After five grueling days of construction, planting design, painting and shoveling, the hard work finally paid off for the ASU landscape architecture students. They were awarded a Gold Medal, the American Society of Landscape Architecture Award, the San Francisco Botanical Garden Society Award, the California Association of Nurseries and Garden Centers Award, the San Francisco Conservatory of Flowers Award, the Alumni Garden Creator’s Award, the People's Choice Award - which was determined by popular vote of the garden show attendees - and the Golden Gate Cup for overall best in show, which marks the first time a student team has ever won this award in the 28-year history of the show.

Sarah J. Hough


ASU college provides aviation training for Civil Air Patrol units

May 10, 2013

Over 120 Civil Air Patrol cadets from around Arizona gathered at ASU’s Polytechnic campus May 4 to learn about the College of Technology and Innovation (CTI) aviation program and career opportunities in aviation. Cadets hailed from all areas of Arizona, including Sedona, Flagstaff, Yuma, Tucson and the greater Phoenix area.
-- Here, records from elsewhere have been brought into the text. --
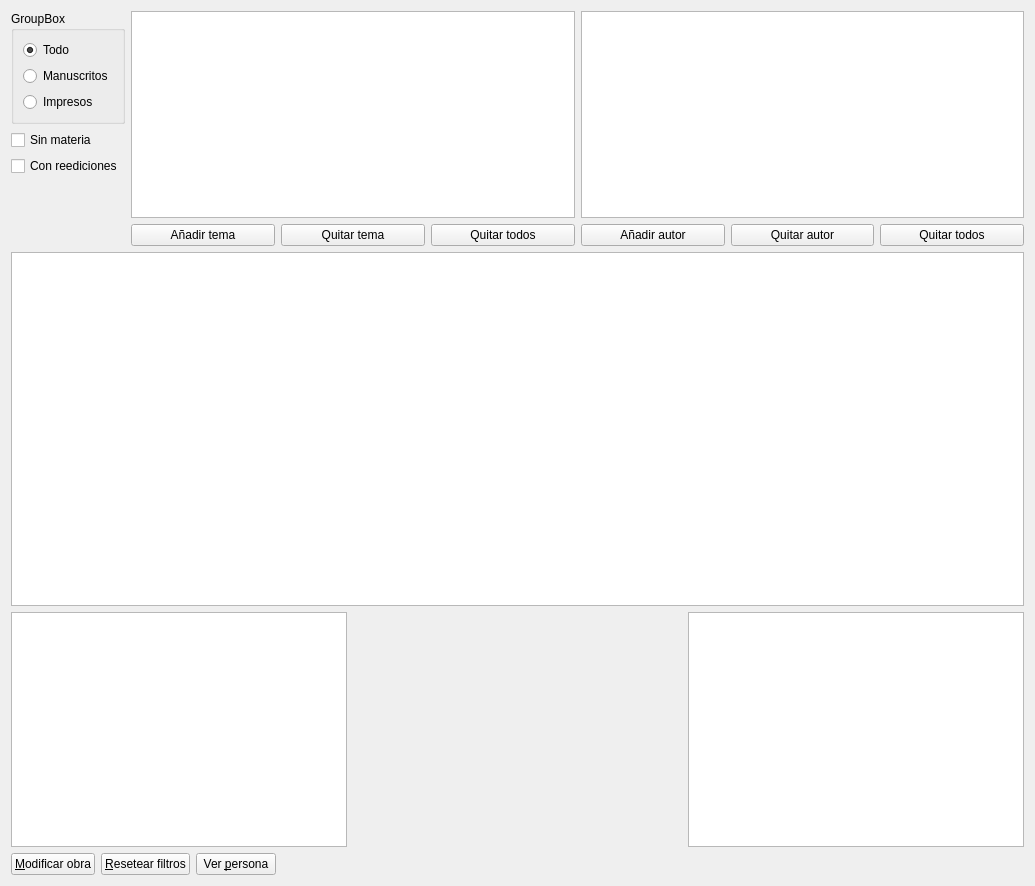
Before: the Qt Designer form gui/dlggestionobras.ui in rogorido/qtpredicadores, drawn with Qt 5.
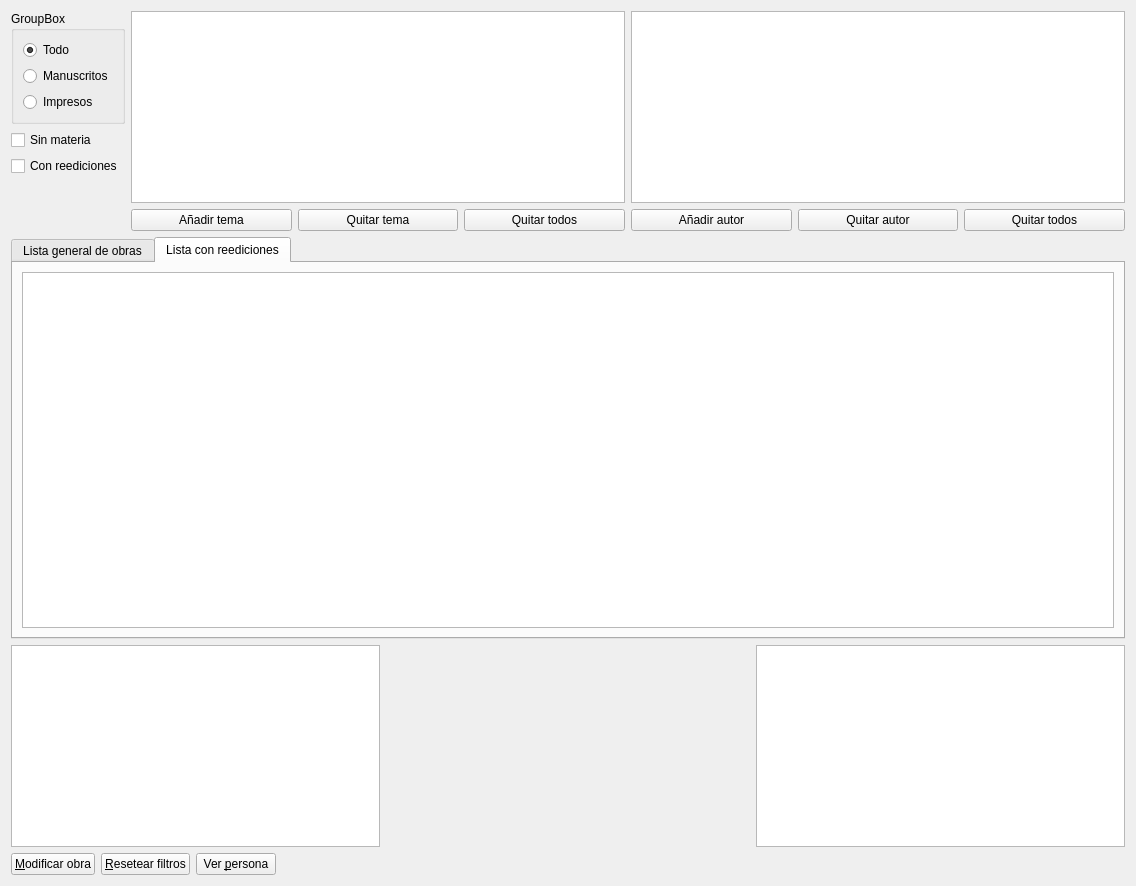
After: the same form once the commit is applied. The open tabs and pages were chosen to show the change.

Commit message: Uso de un tableView para ver estadísticas de reediciones.

What changed in the file:
```diff
--- a/gui/dlggestionobras.ui
+++ b/gui/dlggestionobras.ui
@@ -6,7 +6,7 @@
    <rect>
     <x>0</x>
     <y>0</y>
-    <width>1031</width>
+    <width>1136</width>
     <height>886</height>
    </rect>
   </property>
@@ -151,6 +151,16 @@
     </layout>
    </item>
    <item>
+    <widget class="QTabWidget" name="tabWidget">
+     <property name="currentIndex">
+      <number>0</number>
+     </property>
+     <widget class="QWidget" name="tab">
+      <attribute name="title">
+       <string>Lista general de obras</string>
+      </attribute>
+      <layout class="QHBoxLayout" name="horizontalLayout_6">
+       <item>
     <widget class="QTableView" name="tvObras">
      <property name="minimumSize">
       <size>
@@ -158,6 +168,27 @@
        <height>354</height>
       </size>
      </property>
+        </widget>
+       </item>
+      </layout>
+     </widget>
+     <widget class="QWidget" name="tab_2">
+      <attribute name="title">
+       <string>Lista con reediciones</string>
+      </attribute>
+      <layout class="QHBoxLayout" name="horizontalLayout_7">
+       <item>
+        <widget class="QTableView" name="tvObrasReediciones">
+         <property name="minimumSize">
+          <size>
+           <width>1013</width>
+           <height>354</height>
+          </size>
+         </property>
+        </widget>
+       </item>
+      </layout>
+     </widget>
     </widget>
    </item>
    <item>
```
Lines whose indentation alone changed are shown as unchanged. The commit also changes 2 other files.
The primary mission of the Civil Air Patrol is to provide search and rescue services for missing aircraft. The organization also provides flight training, operations education, and military bearing and discipline for junior high and high school-aged Civil Air Patrol cadets.  Download Full Image

“We want younger people to learn about the many career opportunities that exist in aviation,” said Mary Niemczyk, CTI aviation program chair and associate professor. “As a leading academic program in aviation, part of our mission here is to educate students about the possibilities that come with enrolling in a program such as ours.”

During the event, cadets received general information about air traffic control, engineering, aircraft structures and campus flight simulators. 

The organization approached faculty in CTI’s aviation program about hosting an annual training that introduces young cadets to opportunities in aviation careers and higher education possibilities. 

Karrie Shank, lecturer in the aviation program, received a plaque of appreciation from Pete Feltz, the Arizona Wing Civil Air Patrol director of aerospace education. Feltz said he would like more cadets to learn about CTI’s aviation program and will be making arrangements to return to the Polytechnic campus in two years for another training event.

“We wouldn’t be surprised if we see some of these cadets return here as students in the future,” Shank said. “We certainly hope to see them here someday.”

Aviation lecturer James Anderson says not all cadets in attendance at Saturday’s event are interested in careers in aviation, and CTI recruiters discussed other academic programs offered at ASU’s Polytechnic campus.

“As a college, we have a lot to offer,” Anderson said. “What a great experience it was to give so many young minds an opportunity to see the value in pursuing dreams in higher education.”

written by: Sydney B. Donaldson, CTI